- [Front-end code edit data]
====================

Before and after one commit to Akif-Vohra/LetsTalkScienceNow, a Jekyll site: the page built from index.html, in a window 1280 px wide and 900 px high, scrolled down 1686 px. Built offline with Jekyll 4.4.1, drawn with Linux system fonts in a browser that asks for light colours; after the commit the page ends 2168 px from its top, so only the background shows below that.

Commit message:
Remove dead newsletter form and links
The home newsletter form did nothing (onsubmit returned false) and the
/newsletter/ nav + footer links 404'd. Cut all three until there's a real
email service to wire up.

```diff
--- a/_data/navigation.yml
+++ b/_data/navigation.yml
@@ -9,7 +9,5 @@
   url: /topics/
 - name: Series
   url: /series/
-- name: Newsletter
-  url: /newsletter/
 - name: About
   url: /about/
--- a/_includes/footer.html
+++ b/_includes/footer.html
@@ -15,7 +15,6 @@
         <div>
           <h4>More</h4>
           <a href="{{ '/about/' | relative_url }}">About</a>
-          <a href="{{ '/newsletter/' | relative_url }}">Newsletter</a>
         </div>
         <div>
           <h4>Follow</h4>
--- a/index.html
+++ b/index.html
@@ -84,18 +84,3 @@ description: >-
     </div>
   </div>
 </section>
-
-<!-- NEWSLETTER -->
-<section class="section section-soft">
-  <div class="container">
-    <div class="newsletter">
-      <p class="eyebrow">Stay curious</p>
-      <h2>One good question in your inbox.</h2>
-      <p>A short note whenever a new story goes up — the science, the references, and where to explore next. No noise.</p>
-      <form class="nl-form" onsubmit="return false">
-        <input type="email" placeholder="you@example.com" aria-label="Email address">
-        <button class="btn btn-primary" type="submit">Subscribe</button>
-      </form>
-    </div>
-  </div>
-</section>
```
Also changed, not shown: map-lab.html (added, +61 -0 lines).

====================

- [What to do] Consider the entries above and return each line with the string "footer".

- [Exercise result]
/newsletter/ nav + footer links 404'd. Cut all three until there's a real
--- a/_includes/footer.html
+++ b/_includes/footer.html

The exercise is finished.